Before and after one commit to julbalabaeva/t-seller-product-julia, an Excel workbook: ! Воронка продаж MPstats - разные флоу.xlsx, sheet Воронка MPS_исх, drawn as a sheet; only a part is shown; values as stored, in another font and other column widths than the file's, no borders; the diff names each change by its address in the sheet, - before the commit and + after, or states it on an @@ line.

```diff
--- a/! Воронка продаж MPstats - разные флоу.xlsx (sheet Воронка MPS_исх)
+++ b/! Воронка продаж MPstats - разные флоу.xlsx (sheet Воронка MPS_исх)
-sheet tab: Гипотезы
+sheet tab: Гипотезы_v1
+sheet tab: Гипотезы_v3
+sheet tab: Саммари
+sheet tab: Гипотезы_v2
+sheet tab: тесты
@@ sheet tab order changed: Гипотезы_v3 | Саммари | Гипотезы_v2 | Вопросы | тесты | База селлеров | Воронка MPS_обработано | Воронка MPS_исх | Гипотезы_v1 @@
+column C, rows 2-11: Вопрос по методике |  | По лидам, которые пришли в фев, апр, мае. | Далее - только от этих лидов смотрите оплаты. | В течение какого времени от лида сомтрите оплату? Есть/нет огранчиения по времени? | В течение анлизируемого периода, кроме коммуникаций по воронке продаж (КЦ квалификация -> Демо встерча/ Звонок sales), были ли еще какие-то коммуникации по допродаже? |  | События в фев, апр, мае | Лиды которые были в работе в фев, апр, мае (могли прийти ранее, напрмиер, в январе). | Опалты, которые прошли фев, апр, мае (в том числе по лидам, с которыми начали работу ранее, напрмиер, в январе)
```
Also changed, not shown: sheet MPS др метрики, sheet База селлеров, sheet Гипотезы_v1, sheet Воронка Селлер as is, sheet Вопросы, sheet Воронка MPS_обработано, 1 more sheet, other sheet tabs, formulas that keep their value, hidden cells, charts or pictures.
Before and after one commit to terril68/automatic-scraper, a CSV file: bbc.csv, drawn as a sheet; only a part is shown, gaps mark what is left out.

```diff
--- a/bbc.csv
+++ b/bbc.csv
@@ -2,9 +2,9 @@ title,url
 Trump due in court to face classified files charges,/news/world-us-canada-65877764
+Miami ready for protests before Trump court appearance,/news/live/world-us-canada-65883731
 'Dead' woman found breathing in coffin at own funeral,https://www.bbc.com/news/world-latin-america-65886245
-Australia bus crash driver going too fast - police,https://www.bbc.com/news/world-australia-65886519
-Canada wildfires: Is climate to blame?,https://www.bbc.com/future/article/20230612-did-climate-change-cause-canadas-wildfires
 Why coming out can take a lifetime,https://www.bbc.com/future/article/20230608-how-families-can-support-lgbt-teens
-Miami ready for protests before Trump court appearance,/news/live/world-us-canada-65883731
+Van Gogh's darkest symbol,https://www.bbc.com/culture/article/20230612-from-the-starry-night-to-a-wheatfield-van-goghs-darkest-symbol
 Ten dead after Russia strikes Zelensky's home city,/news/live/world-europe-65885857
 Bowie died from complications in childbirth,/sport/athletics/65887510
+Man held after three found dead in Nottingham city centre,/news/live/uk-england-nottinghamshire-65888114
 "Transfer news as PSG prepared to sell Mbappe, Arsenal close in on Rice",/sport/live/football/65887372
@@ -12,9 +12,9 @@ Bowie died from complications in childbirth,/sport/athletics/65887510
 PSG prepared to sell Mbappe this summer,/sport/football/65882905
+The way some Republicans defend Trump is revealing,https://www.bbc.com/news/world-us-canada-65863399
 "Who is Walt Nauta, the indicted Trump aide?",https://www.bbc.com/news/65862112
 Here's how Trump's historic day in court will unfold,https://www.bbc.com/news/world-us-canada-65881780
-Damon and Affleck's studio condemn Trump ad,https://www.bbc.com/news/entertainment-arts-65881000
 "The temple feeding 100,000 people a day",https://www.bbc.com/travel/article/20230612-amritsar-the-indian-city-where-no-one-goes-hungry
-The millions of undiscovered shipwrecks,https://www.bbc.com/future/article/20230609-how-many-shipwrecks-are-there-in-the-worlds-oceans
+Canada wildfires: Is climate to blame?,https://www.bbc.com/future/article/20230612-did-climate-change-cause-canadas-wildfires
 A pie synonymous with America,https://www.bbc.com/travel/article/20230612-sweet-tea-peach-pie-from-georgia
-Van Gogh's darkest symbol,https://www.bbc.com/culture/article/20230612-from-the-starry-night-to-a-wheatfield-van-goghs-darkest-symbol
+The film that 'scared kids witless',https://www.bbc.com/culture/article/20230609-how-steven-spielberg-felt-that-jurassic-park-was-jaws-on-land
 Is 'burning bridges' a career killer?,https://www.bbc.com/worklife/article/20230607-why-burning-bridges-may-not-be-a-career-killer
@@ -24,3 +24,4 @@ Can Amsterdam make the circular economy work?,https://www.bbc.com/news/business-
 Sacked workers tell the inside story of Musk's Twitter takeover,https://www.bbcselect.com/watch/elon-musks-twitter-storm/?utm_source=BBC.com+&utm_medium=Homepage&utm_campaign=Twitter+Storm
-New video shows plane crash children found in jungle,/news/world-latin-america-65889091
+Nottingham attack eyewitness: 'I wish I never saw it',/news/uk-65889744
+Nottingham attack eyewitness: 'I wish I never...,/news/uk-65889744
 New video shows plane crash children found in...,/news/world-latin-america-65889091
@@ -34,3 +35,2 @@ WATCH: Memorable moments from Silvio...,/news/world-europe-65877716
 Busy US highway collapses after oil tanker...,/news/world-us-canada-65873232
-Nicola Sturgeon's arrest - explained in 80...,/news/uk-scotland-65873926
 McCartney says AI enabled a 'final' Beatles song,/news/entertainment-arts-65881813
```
────────────────────────────────────────
[WHAT THE EXERCISE ASKS]
All of the material above should be printed exactly as it appears.

[RESULT]
Before and after one commit to julbalabaeva/t-seller-product-julia, an Excel workbook: ! Воронка продаж MPstats - разные флоу.xlsx, sheet Воронка MPS_исх, drawn as a sheet; only a part is shown; values as stored, in another font and other column widths than the file's, no borders; the diff names each change by its address in the sheet, - before the commit and + after, or states it on an @@ line.

```diff
--- a/! Воронка продаж MPstats - разные флоу.xlsx (sheet Воронка MPS_исх)
+++ b/! Воронка продаж MPstats - разные флоу.xlsx (sheet Воронка MPS_исх)
-sheet tab: Гипотезы
+sheet tab: Гипотезы_v1
+sheet tab: Гипотезы_v3
+sheet tab: Саммари
+sheet tab: Гипотезы_v2
+sheet tab: тесты
@@ sheet tab order changed: Гипотезы_v3 | Саммари | Гипотезы_v2 | Вопросы | тесты | База селлеров | Воронка MPS_обработано | Воронка MPS_исх | Гипотезы_v1 @@
+column C, rows 2-11: Вопрос по методике |  | По лидам, которые пришли в фев, апр, мае. | Далее - только от этих лидов смотрите оплаты. | В течение какого времени от лида сомтрите оплату? Есть/нет огранчиения по времени? | В течение анлизируемого периода, кроме коммуникаций по воронке продаж (КЦ квалификация -> Демо встерча/ Звонок sales), были ли еще какие-то коммуникации по допродаже? |  | События в фев, апр, мае | Лиды которые были в работе в фев, апр, мае (могли прийти ранее, напрмиер, в январе). | Опалты, которые прошли фев, апр, мае (в том числе по лидам, с которыми начали работу ранее, напрмиер, в январе)
```
Also changed, not shown: sheet MPS др метрики, sheet База селлеров, sheet Гипотезы_v1, sheet Воронка Селлер as is, sheet Вопросы, sheet Воронка MPS_обработано, 1 more sheet, other sheet tabs, formulas that keep their value, hidden cells, charts or pictures.
Before and after one commit to terril68/automatic-scraper, a CSV file: bbc.csv, drawn as a sheet; only a part is shown, gaps mark what is left out.

```diff
--- a/bbc.csv
+++ b/bbc.csv
@@ -2,9 +2,9 @@ title,url
 Trump due in court to face classified files charges,/news/world-us-canada-65877764
+Miami ready for protests before Trump court appearance,/news/live/world-us-canada-65883731
 'Dead' woman found breathing in coffin at own funeral,https://www.bbc.com/news/world-latin-america-65886245
-Australia bus crash driver going too fast - police,https://www.bbc.com/news/world-australia-65886519
-Canada wildfires: Is climate to blame?,https://www.bbc.com/future/article/20230612-did-climate-change-cause-canadas-wildfires
 Why coming out can take a lifetime,https://www.bbc.com/future/article/20230608-how-families-can-support-lgbt-teens
-Miami ready for protests before Trump court appearance,/news/live/world-us-canada-65883731
+Van Gogh's darkest symbol,https://www.bbc.com/culture/article/20230612-from-the-starry-night-to-a-wheatfield-van-goghs-darkest-symbol
 Ten dead after Russia strikes Zelensky's home city,/news/live/world-europe-65885857
 Bowie died from complications in childbirth,/sport/athletics/65887510
+Man held after three found dead in Nottingham city centre,/news/live/uk-england-nottinghamshire-65888114
 "Transfer news as PSG prepared to sell Mbappe, Arsenal close in on Rice",/sport/live/football/65887372
@@ -12,9 +12,9 @@ Bowie died from complications in childbirth,/sport/athletics/65887510
 PSG prepared to sell Mbappe this summer,/sport/football/65882905
+The way some Republicans defend Trump is revealing,https://www.bbc.com/news/world-us-canada-65863399
 "Who is Walt Nauta, the indicted Trump aide?",https://www.bbc.com/news/65862112
 Here's how Trump's historic day in court will unfold,https://www.bbc.com/news/world-us-canada-65881780
-Damon and Affleck's studio condemn Trump ad,https://www.bbc.com/news/entertainment-arts-65881000
 "The temple feeding 100,000 people a day",https://www.bbc.com/travel/article/20230612-amritsar-the-indian-city-where-no-one-goes-hungry
-The millions of undiscovered shipwrecks,https://www.bbc.com/future/article/20230609-how-many-shipwrecks-are-there-in-the-worlds-oceans
+Canada wildfires: Is climate to blame?,https://www.bbc.com/future/article/20230612-did-climate-change-cause-canadas-wildfires
 A pie synonymous with America,https://www.bbc.com/travel/article/20230612-sweet-tea-peach-pie-from-georgia
-Van Gogh's darkest symbol,https://www.bbc.com/culture/article/20230612-from-the-starry-night-to-a-wheatfield-van-goghs-darkest-symbol
+The film that 'scared kids witless',https://www.bbc.com/culture/article/20230609-how-steven-spielberg-felt-that-jurassic-park-was-jaws-on-land
 Is 'burning bridges' a career killer?,https://www.bbc.com/worklife/article/20230607-why-burning-bridges-may-not-be-a-career-killer
@@ -24,3 +24,4 @@ Can Amsterdam make the circular economy work?,https://www.bbc.com/news/business-
 Sacked workers tell the inside story of Musk's Twitter takeover,https://www.bbcselect.com/watch/elon-musks-twitter-storm/?utm_source=BBC.com+&utm_medium=Homepage&utm_campaign=Twitter+Storm
-New video shows plane crash children found in jungle,/news/world-latin-america-65889091
+Nottingham attack eyewitness: 'I wish I never saw it',/news/uk-65889744
+Nottingham attack eyewitness: 'I wish I never...,/news/uk-65889744
 New video shows plane crash children found in...,/news/world-latin-america-65889091
@@ -34,3 +35,2 @@ WATCH: Memorable moments from Silvio...,/news/world-europe-65877716
 Busy US highway collapses after oil tanker...,/news/world-us-canada-65873232
-Nicola Sturgeon's arrest - explained in 80...,/news/uk-scotland-65873926
 McCartney says AI enabled a 'final' Beatles song,/news/entertainment-arts-65881813
```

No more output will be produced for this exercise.